Michael Parkes

Full Name:
Michael Johnson Parkes
Born:
24th September 1931
Richmond, Surrey
Died:
28th August 1977 (Aged 45)
Riva Presso Chieri, Piedmont (I), road accident
Nationality:
British
Most recent race (in database):
Biography

Mike Parkes was a low-profile engineer/driver who was briefly a works Ferrari Formula 1 racer. He was the son of J.J.Parkes – a World War II officer in the Royal Air Force who was later Managing Director of the Alvis Motor Company.

Early career in industry and racing

Parkes followed his father into the motor industry on leaving school, joining the Rootes Group as an apprentice engineer in 1949. His first racing car was a 1930 Frazer Nash but it was with an MG TD that he won a race. Parkes raced at first "because it furthered my curiosity and knowledge about motor cars." He also showed talent and impressed from 1957 when driving a Lotus and then Formula 2 Fry-Climax.

A non-qualifier for the 1959 British Grand Prix with the latter, he was invited to share Willy Mairesse’s works Ferrari 250 Testa Rossa in the 1961 Le Mans 24 Hours and they finished second. They repeated that result in the following season’s Nürburgring 1000Kms and the Englishman decided to leave Rootes to become a full-time Ferrari driver in 1963.

Motor racing professional with Ferrari

He worked as a test driver for the F1 team while continuing his successful sports car career. He was third in that year’s Le Mans 24 Hours with Umberto Maglioli and they won at Sebring at the start of 1964. Winner of the Spa GP (a round of the World Sportscar Championship) when driving alone, he was on the podium at the Nürburgring and Reims.

However, Parkes’ successful season ended prematurely when his brakes failed during testing at Modena. He injured his back and was out of racing for the rest of the year. He returned to win the 1965 Monza 1000Kms and his 1966 sports car victories included Monza, Spa-Francorchamps and the non-championship Paris 1000Kms at Montlhéry.

Formula 1 with the Scuderia

His career took an unexpected twist when Ferrari’s F1 team leader John Surtees abruptly left the Italian team. The 34 year old Parkes was drafted in for the 1966 French GP with a Ferrari 312 modified to accommodate the 6ft 4in Englishman. He promptly qualified on the front row and finished in second position. No GP debutant would match that performance until Lewis Hamilton arrived in 2007. Parkes started another three GPs that year and was again second in Italy having qualified on pole position. That was good enough for a share of eighth position in the world championship.

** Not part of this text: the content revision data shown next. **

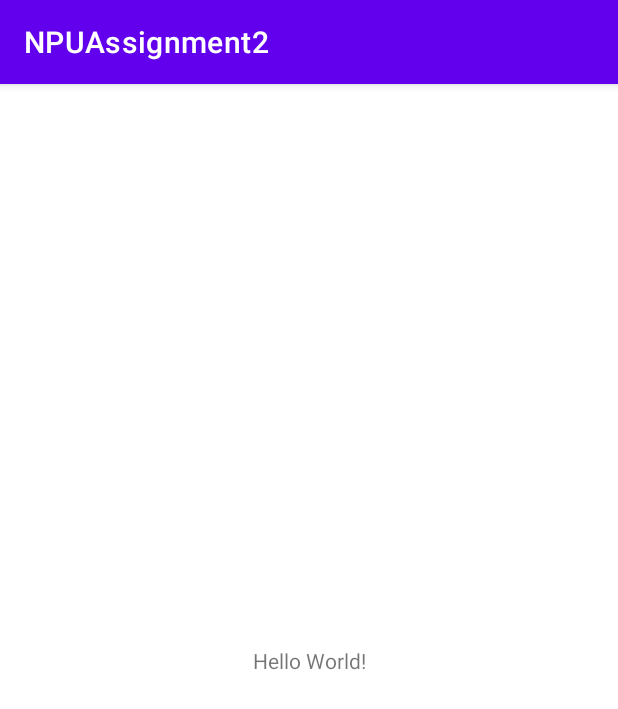
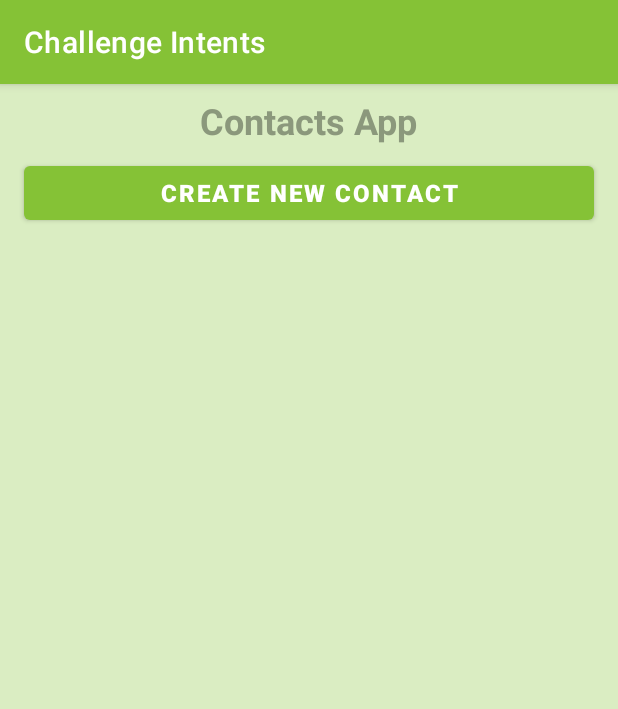
Before and after one commit to art-ylem/NPU-Android-Assignment2, an Android app: the screen it shows after launch (MainActivity), on a phone screen of 412 x 824 dp. Shown: the top 709 px of the screen. Run offline under Robolectric (Android 15) with nearby library versions, the phone set to English and light mode, and no system bars.

Commit message:
finish project

```diff
--- a/app/build.gradle
+++ b/app/build.gradle
@@ -1,6 +1,8 @@
 plugins {
     id 'com.android.application'
     id 'kotlin-android'
+    id 'kotlin-android-extensions'
+
 }
 
 android {
--- a/app/src/main/java/com/example/npuassignment2/MainActivity.kt
+++ b/app/src/main/java/com/example/npuassignment2/MainActivity.kt
@@ -1,11 +1,113 @@
 package com.example.npuassignment2
 
+import android.content.Intent
+import android.net.Uri
 import androidx.appcompat.app.AppCompatActivity
 import android.os.Bundle
+import android.view.View
+import android.widget.Toast
+import kotlinx.android.synthetic.main.activity_main.*
 
 class MainActivity : AppCompatActivity() {
+
+    var phone: String? = null
+    var webSite: String? = null
+    var location: String? = null
+    var state: ContactState? = null
+
     override fun onCreate(savedInstanceState: Bundle?) {
         super.onCreate(savedInstanceState)
         setContentView(R.layout.activity_main)
     }
+
+    override fun onStart() {
+        super.onStart()
+        phone = intent.getStringExtra(getString(R.string.phone))
+        location = intent.getStringExtra(getString(R.string.location))
+        webSite = intent.getStringExtra(getString(R.string.webSite))
+        state = intent.getSerializableExtra(getString(R.string.state)) as ContactState?
+
+        listeners()
+    }
+
+    private fun listeners() {
+
+        //create new acc
+        create_btn.setOnClickListener {
+            startActivity(Intent(this, AddContactActivity::class.java))
+        }
+
+        //phone call
+        setPhone()
+
+        //open web site
+        setWebSite()
+
+        //open location
+        setLocation()
+
+        //set state
+        setState()
+
+    }
+
+    private fun setLocation() {
+        if (location.isNullOrEmpty()) {
+            location_ic.visibility = View.GONE
+        } else {
+            location_ic.visibility = View.VISIBLE
+            try {
+                location_ic.setOnClickListener {
+                    startActivity(Intent(Intent.ACTION_VIEW, Uri.parse(location)))
+                }
+            } catch (e: Exception) {
+            }
+
+        }
+    }
+
+    private fun setState() {
+        state_ic.visibility = View.VISIBLE
+        when (state) {
+            ContactState.NEGATIVE -> {
+                state_ic.setImageResource(R.drawable.negative_ic)
+            }
+            ContactState.POSITIVE -> {
+                state_ic.setImageResource(R.drawable.positive_ic)
+            }
+            ContactState.NEUTRAL -> {
+                state_ic.setImageResource(R.drawable.neutral_ic)
+            }
+            null -> state_ic.visibility = View.GONE
+        }
+    }
+
+    private fun setWebSite() {
+        if (webSite.isNullOrEmpty()) {
+            web_site_ic.visibility = View.GONE
+        } else {
+            web_site_ic.visibility = View.VISIBLE
+            try {
+                web_site_ic.setOnClickListener {
+                    startActivity(Intent(Intent.ACTION_VIEW, Uri.parse(webSite)))
+                }
+            } catch (e: Exception) {
+            }
+
+        }
+    }
+
+    private fun setPhone() {
+        if (phone.isNullOrEmpty()) {
+            phone_ic.visibility = View.GONE
+        } else {
+            phone_ic.visibility = View.VISIBLE
+            try {
+                phone_ic.setOnClickListener {
+                    startActivity(Intent(Intent.ACTION_DIAL, Uri.parse(phone)))
+                }
+            } catch (e: Exception) {
+            }
+        }
+    }
 }
--- a/app/src/main/res/layout/activity_main.xml
+++ b/app/src/main/res/layout/activity_main.xml
@@ -4,15 +4,78 @@
     xmlns:tools="http://schemas.android.com/tools"
     android:layout_width="match_parent"
     android:layout_height="match_parent"
+    android:background="@color/bg"
     tools:context=".MainActivity">
 
     <TextView
+        android:id="@+id/text_view"
         android:layout_width="wrap_content"
         android:layout_height="wrap_content"
-        android:text="Hello World!"
-        app:layout_constraintBottom_toBottomOf="parent"
+        android:layout_margin="8dp"
+        android:textSize="24sp"
+        android:text="@string/contacts_app"
+        android:textColor="@color/text_color"
+        android:textStyle="bold"
         app:layout_constraintLeft_toLeftOf="parent"
         app:layout_constraintRight_toRightOf="parent"
         app:layout_constraintTop_toTopOf="parent" />
 
+    <ImageView
+        android:id="@+id/state_ic"
+        android:layout_width="60dp"
+        android:layout_height="60dp"
+        android:layout_marginTop="8dp"
+        android:src="@drawable/positive_ic"
+        android:visibility="gone"
+        app:layout_constraintEnd_toEndOf="parent"
+        app:layout_constraintStart_toStartOf="parent"
+        app:layout_constraintTop_toBottomOf="@id/text_view" />
+
+    <ImageView
+        android:id="@+id/phone_ic"
+        android:layout_width="60dp"
+        android:layout_height="60dp"
+        android:layout_marginTop="16dp"
+        android:src="@drawable/phone_ic"
+        android:visibility="gone"
+        app:layout_constraintEnd_toEndOf="parent"
+        app:layout_constraintStart_toStartOf="parent"
+        app:layout_constraintTop_toBottomOf="@id/state_ic" />
+
+    <ImageView
+        android:id="@+id/web_site_ic"
+        android:layout_width="60dp"
+        android:layout_height="60dp"
+        android:visibility="gone"
+        android:src="@drawable/web_site_ic"
+        app:layout_constraintEnd_toEndOf="parent"
+        app:layout_constraintStart_toStartOf="parent"
+        app:layout_constraintTop_toBottomOf="@id/phone_ic" />
+
+    <ImageView
+        android:id="@+id/location_ic"
+        android:layout_width="60dp"
+        android:visibility="gone"
+        android:layout_height="60dp"
+        android:src="@drawable/location_ic"
+        app:layout_constraintEnd_toEndOf="parent"
+        app:layout_constraintStart_toStartOf="parent"
+        app:layout_constraintTop_toBottomOf="@id/web_site_ic" />
+
+
+    <Button
+        android:id="@+id/create_btn"
+        android:layout_width="match_parent"
+        android:layout_height="wrap_content"
+        android:layout_marginStart="16dp"
+        android:layout_marginTop="8dp"
+        android:height="48dp"
+        android:textSize="16sp"
+        android:layout_marginEnd="16dp"
+        android:text="@string/btn_text"
+        android:textColor="@color/white"
+        android:textStyle="bold"
+        app:layout_constraintTop_toBottomOf="@id/location_ic" />
+
+
 </androidx.constraintlayout.widget.ConstraintLayout>
--- a/app/src/main/res/values/colors.xml
+++ b/app/src/main/res/values/colors.xml
@@ -1,10 +1,12 @@
 <?xml version="1.0" encoding="utf-8"?>
 <resources>
     <color name="purple_200">#FFBB86FC</color>
-    <color name="purple_500">#FF6200EE</color>
-    <color name="purple_700">#FF3700B3</color>
-    <color name="teal_200">#FF03DAC5</color>
+    <color name="purple_500">#85C236</color>
+    <color name="purple_700">#619C27</color>
+    <color name="teal_200">#FB541F</color>
     <color name="teal_700">#FF018786</color>
     <color name="black">#FF000000</color>
     <color name="white">#FFFFFFFF</color>
+    <color name="bg">#DAEDC2</color>
+    <color name="text_color">#8B987C</color>
 </resources>
--- a/app/src/main/res/values/strings.xml
+++ b/app/src/main/res/values/strings.xml
@@ -1,3 +1,13 @@
 <resources>
-    <string name="app_name">NPUAssignment2</string>
+    <string name="app_name">Challenge Intents</string>
+    <string name="contacts_app">Contacts App</string>
+    <string name="btn_text">Create new contact</string>
+    <string name="please_enter_name">please enter name</string>
+    <string name="please_enter_location">please enter location</string>
+    <string name="please_enter_web_address">please enter web address</string>
+    <string name="please_enter_number">please enter number</string>
+    <string name="phone">phone</string>
+    <string name="state">state</string>
+    <string name="webSite">webSite</string>
+    <string name="location">location</string>
 </resources>
```
Also changed, not shown: app/src/main/AndroidManifest.xml (+13 -0 lines), app/src/main/java/com/example/npuassignment2/AddContactActivity.kt (added, +61 -0 lines), app/src/main/java/com/example/npuassignment2/ContactState.kt (added, +7 -0 lines), app/src/main/res/layout/activity_add_contact.xml (added, +95 -0 lines), app/src/main/res/drawable/location_ic.png (added), app/src/main/res/drawable/negative_ic.png (added), app/src/main/res/drawable/neutral_ic.png (added), app/src/main/res/drawable/phone_ic.png (added), app/src/main/res/drawable/positive_ic.png (added), app/src/main/res/drawable/web_site_ic.png (added).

He began 1967 by winning the International Trophy at Silverstone, dead-heating with team-mate Ludovico Scarfiotti at Syracuse and finishing second in the Daytona 24 Hours. Second again at Le Mans, Parkes lost control a week later at the blindingly fast Blanchimont Corner while running third in the Belgian GP. His Ferrari hit the bank and rolled with Parkes thrown clear and fortunate to survive with concussion and badly broken legs.

Parkes eventually returned to sports cars in the 1969 Paris 1000Kms but his competitive edge had been dulled. Fourth at Daytona and the Nürburgring with private Ferraris during 1970, he was seventh in the 1972 Le Mans 24 Hours and soon retired as a driver.

He continued to work in Italy and joined Lancia in 1974 as part of the development team for the Stratos. He was on his way to Turin in a rainstorm three years later when he was killed in a head-on collision with a truck.